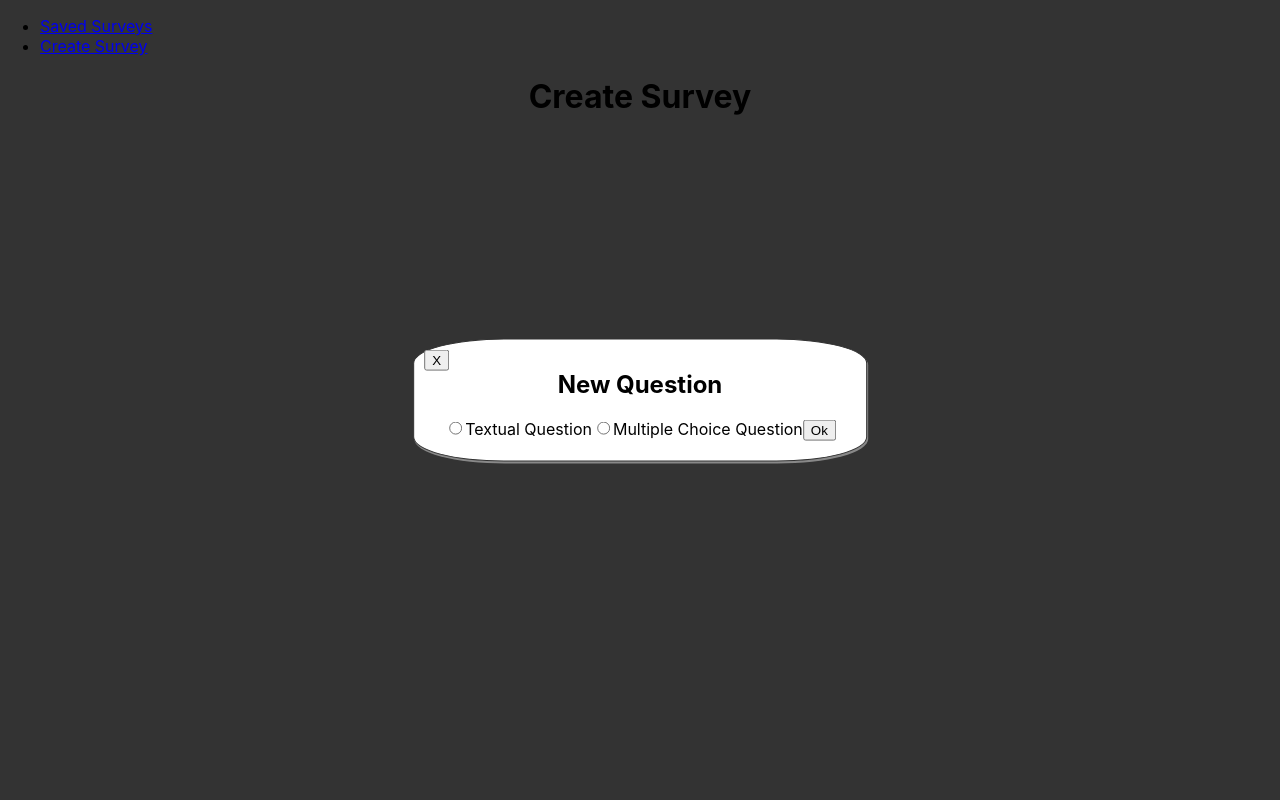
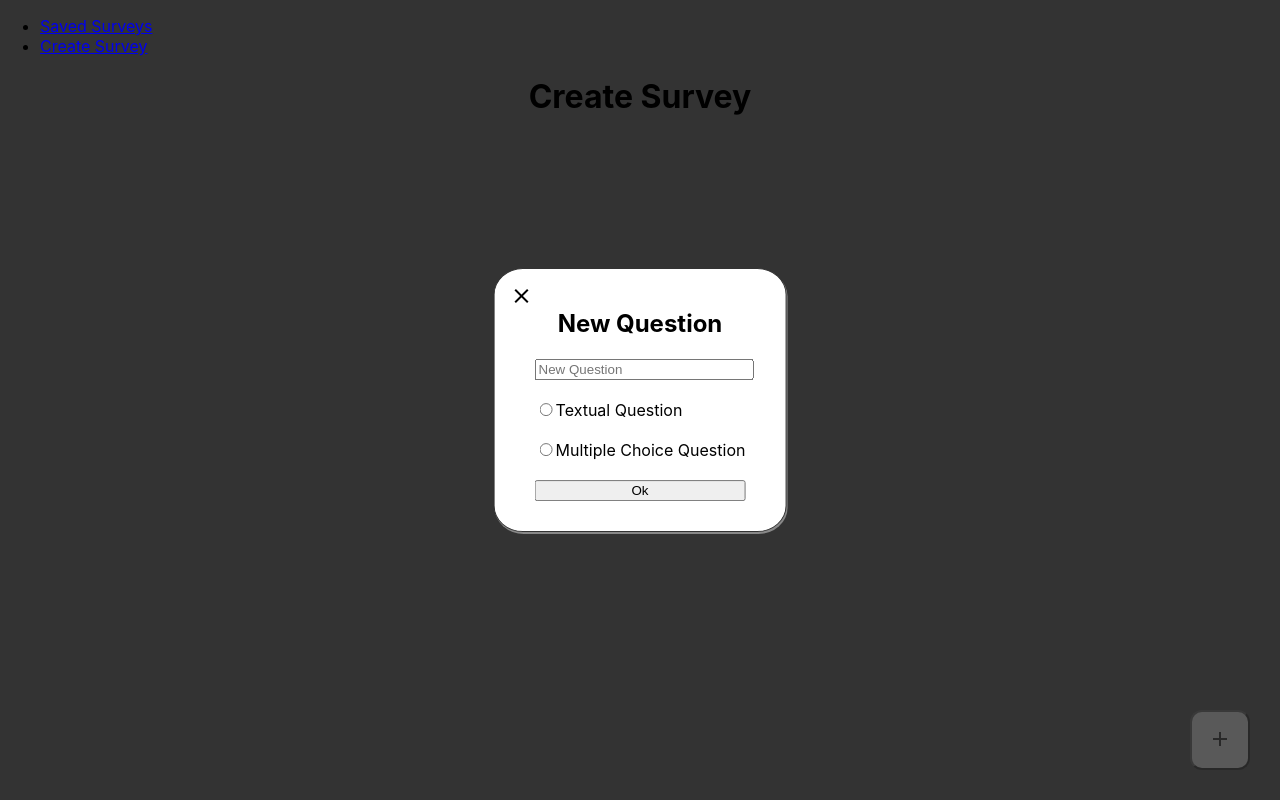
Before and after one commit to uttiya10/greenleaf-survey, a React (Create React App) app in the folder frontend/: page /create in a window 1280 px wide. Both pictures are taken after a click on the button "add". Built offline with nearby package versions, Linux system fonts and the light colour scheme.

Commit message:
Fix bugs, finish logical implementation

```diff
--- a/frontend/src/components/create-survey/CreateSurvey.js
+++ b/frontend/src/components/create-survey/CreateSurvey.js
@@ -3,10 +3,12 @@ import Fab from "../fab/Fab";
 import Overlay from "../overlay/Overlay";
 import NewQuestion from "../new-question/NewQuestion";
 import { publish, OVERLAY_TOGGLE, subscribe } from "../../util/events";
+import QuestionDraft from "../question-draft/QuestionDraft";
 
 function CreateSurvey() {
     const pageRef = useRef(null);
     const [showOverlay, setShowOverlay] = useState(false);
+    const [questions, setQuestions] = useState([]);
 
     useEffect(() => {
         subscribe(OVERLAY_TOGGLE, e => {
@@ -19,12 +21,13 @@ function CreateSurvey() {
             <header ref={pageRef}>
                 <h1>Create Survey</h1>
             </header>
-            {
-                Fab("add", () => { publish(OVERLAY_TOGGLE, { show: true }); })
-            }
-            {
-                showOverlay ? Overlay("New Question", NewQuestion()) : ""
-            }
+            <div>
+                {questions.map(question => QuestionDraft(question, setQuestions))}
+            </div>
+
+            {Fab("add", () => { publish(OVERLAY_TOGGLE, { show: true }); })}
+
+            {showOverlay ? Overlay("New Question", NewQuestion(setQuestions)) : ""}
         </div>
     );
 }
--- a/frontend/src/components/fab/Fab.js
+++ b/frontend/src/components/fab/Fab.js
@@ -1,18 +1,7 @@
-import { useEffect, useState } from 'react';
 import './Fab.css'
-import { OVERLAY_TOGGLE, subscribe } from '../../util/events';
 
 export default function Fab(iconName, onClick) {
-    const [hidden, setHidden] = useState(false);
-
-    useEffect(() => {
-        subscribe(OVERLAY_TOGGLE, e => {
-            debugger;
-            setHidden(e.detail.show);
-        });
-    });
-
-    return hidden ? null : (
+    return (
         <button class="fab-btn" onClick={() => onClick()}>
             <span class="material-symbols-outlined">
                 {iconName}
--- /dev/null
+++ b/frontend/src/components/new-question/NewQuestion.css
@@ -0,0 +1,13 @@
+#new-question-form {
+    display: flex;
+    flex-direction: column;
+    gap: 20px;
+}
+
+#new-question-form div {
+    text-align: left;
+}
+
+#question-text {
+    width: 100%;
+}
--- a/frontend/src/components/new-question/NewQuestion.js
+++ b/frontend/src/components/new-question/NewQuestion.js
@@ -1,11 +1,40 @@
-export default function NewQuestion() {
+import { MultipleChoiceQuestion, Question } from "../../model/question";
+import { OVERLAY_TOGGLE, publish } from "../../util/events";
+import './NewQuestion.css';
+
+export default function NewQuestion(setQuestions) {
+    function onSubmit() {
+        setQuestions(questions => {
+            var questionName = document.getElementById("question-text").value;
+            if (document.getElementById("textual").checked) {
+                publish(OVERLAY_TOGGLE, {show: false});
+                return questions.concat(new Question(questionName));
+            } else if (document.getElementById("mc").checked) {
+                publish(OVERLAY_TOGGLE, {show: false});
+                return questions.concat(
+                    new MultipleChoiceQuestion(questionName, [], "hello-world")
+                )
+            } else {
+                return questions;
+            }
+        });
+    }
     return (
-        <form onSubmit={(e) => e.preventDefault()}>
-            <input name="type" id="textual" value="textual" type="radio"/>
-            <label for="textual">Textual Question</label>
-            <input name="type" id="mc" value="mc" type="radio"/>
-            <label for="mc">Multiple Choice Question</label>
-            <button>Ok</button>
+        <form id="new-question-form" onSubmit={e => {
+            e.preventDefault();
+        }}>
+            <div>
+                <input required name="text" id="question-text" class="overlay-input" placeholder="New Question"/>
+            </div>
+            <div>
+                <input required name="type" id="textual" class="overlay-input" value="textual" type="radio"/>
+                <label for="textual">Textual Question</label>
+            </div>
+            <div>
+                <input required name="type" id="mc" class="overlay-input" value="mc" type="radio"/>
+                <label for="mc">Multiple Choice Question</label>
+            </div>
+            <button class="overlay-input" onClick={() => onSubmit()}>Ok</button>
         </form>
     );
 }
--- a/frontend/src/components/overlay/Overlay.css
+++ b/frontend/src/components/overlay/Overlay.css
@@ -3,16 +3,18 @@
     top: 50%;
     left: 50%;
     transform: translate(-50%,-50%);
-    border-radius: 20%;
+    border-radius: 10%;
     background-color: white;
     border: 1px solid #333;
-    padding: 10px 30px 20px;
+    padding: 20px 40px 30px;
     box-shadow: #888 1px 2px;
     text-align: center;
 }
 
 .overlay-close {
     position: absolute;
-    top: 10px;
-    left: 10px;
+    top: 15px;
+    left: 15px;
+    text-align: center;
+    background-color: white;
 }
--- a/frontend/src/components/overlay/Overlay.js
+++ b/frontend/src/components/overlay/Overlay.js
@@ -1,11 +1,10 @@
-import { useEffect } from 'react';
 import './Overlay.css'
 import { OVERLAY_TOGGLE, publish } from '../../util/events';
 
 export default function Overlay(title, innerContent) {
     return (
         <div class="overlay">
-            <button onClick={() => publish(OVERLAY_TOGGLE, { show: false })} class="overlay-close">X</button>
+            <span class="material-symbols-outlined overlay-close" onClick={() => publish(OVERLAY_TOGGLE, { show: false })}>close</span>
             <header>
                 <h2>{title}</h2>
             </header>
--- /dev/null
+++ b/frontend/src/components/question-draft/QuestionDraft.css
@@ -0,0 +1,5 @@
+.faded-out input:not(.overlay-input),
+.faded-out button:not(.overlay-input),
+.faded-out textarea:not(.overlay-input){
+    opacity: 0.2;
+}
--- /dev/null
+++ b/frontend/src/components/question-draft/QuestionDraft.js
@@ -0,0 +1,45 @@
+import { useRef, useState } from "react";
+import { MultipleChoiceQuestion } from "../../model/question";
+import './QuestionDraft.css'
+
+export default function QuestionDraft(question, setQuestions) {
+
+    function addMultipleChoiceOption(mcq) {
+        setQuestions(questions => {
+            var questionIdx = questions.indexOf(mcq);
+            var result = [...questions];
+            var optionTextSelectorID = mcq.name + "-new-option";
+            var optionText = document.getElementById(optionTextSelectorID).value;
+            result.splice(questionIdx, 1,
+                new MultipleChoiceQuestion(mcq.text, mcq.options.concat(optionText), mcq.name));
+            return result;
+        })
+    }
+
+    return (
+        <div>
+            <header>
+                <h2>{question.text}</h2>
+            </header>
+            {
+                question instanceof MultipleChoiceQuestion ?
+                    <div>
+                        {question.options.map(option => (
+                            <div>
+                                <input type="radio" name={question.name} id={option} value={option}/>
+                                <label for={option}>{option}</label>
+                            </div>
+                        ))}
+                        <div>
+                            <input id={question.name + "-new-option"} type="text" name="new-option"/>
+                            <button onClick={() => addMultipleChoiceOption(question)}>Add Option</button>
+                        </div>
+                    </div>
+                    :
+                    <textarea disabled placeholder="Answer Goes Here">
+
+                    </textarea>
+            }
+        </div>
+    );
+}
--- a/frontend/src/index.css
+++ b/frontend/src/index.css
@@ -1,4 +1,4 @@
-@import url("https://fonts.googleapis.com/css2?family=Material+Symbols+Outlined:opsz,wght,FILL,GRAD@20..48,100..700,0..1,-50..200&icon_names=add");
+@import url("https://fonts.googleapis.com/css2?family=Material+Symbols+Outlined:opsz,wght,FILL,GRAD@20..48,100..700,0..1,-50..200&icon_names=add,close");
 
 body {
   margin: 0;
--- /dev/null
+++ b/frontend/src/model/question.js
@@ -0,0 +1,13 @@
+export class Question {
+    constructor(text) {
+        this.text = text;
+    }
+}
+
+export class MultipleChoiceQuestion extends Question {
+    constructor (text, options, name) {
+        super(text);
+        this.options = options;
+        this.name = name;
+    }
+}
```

--

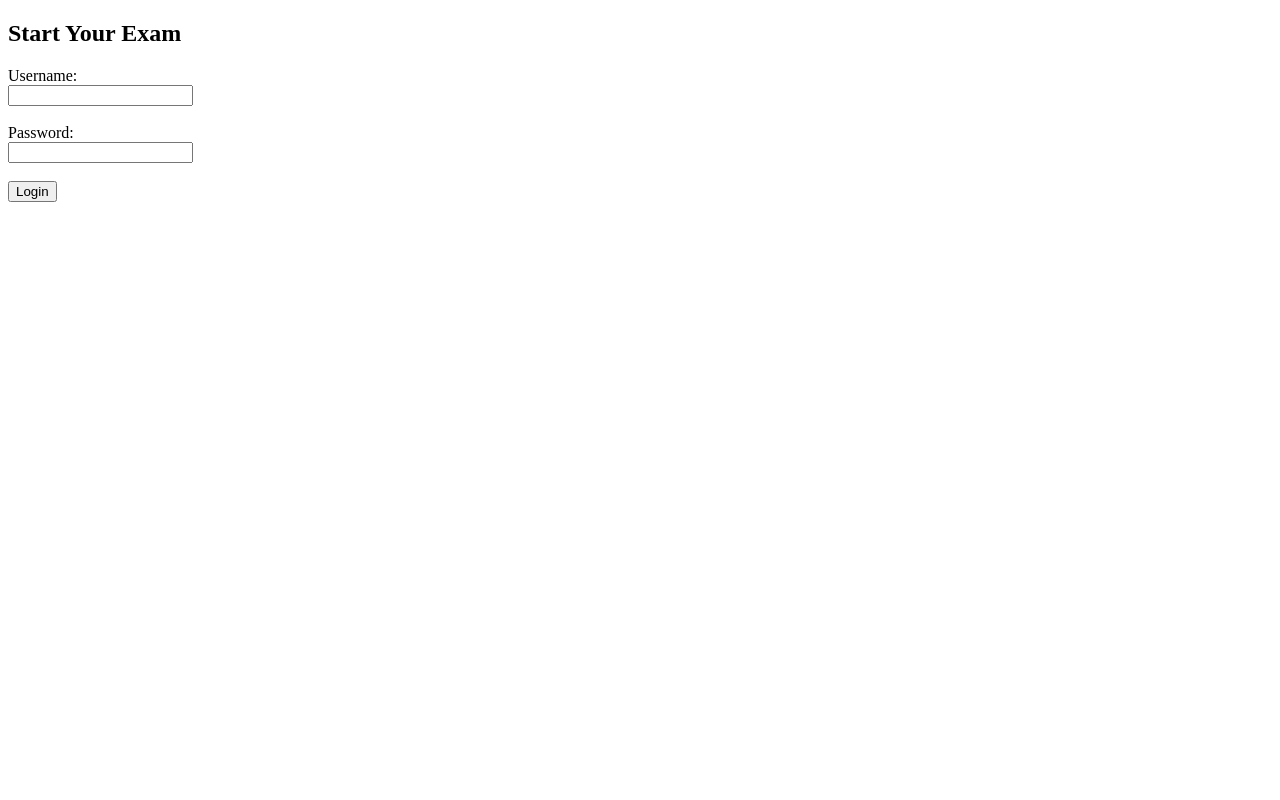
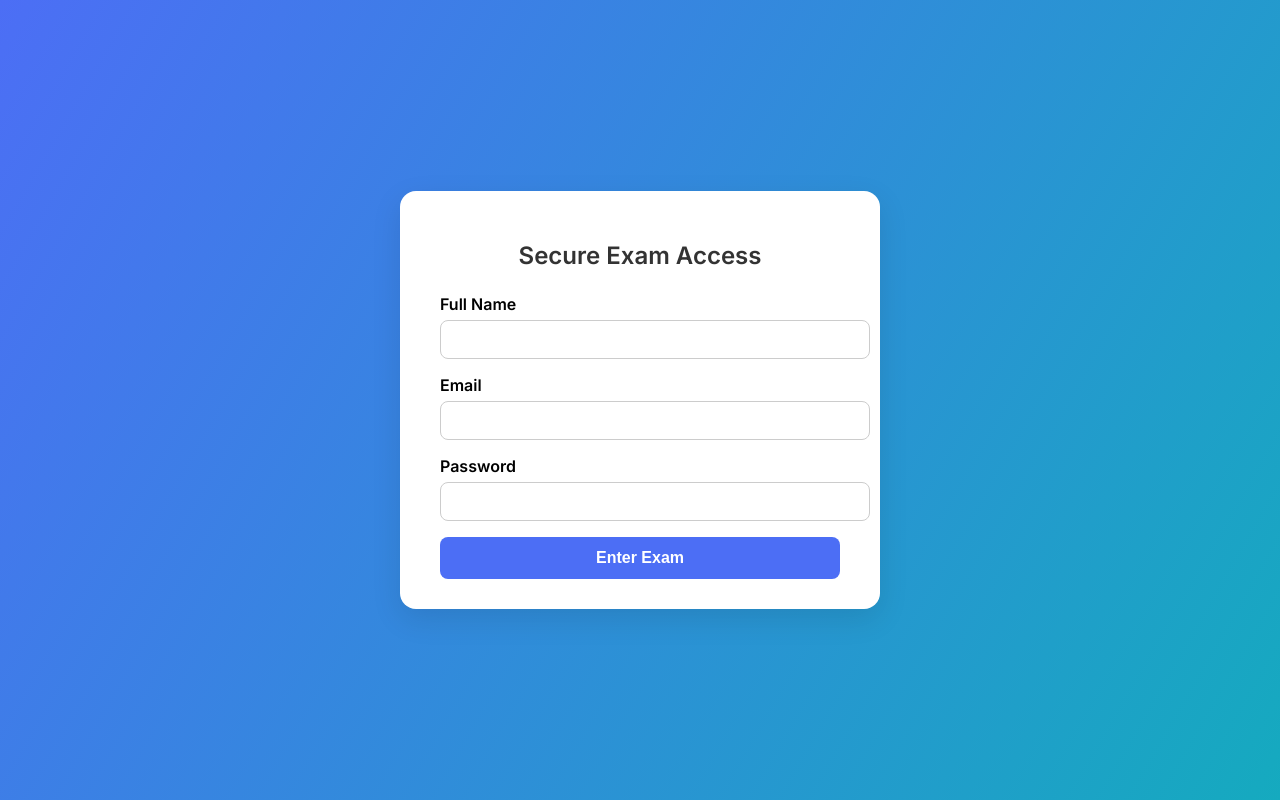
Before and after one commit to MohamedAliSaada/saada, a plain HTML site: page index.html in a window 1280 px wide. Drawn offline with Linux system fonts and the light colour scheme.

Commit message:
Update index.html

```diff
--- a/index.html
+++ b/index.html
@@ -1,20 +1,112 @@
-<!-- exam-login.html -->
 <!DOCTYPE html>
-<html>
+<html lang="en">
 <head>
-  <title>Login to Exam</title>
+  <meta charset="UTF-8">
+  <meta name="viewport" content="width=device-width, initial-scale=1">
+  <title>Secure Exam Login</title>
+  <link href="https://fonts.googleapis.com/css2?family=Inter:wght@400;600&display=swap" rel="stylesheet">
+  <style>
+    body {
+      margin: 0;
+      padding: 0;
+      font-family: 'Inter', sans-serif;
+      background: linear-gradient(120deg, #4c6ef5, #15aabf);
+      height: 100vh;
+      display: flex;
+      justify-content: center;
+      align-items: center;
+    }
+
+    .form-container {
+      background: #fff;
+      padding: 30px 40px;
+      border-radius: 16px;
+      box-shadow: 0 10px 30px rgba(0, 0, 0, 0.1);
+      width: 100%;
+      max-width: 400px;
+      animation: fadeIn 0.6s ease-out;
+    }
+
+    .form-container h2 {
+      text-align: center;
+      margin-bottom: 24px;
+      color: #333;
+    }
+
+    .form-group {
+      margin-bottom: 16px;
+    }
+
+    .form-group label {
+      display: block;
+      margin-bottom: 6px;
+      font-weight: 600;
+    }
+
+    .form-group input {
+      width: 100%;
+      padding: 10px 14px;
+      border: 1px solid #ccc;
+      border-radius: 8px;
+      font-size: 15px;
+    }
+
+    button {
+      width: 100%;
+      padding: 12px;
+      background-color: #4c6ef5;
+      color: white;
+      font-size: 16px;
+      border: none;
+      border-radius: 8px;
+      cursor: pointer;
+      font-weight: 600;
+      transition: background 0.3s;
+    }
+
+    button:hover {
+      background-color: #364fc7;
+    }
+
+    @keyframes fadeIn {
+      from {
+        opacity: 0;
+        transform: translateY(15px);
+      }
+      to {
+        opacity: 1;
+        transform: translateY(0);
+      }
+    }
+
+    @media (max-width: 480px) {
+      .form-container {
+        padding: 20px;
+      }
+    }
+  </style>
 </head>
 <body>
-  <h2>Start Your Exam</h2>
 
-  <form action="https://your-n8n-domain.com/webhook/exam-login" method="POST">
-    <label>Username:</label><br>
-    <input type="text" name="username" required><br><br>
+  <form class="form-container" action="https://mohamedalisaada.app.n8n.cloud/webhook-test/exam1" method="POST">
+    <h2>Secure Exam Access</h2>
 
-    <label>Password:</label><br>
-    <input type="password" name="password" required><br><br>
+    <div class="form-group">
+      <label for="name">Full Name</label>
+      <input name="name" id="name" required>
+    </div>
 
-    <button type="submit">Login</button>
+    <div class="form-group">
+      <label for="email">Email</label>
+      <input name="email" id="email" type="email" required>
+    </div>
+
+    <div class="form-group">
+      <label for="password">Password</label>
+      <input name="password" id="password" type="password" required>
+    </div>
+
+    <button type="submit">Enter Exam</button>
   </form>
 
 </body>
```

▸ Your objective:
Copy the lines of the entries above that mention "label".

▸ Exercise answer:
-            <label for="textual">Textual Question</label>
-            <label for="mc">Multiple Choice Question</label>
+                <label for="textual">Textual Question</label>
+                <label for="mc">Multiple Choice Question</label>
+                                <label for={option}>{option}</label>
+    .form-group label {
-    <label>Username:</label><br>
-    <label>Password:</label><br>
+      <label for="name">Full Name</label>
+      <label for="email">Email</label>
+      <label for="password">Password</label>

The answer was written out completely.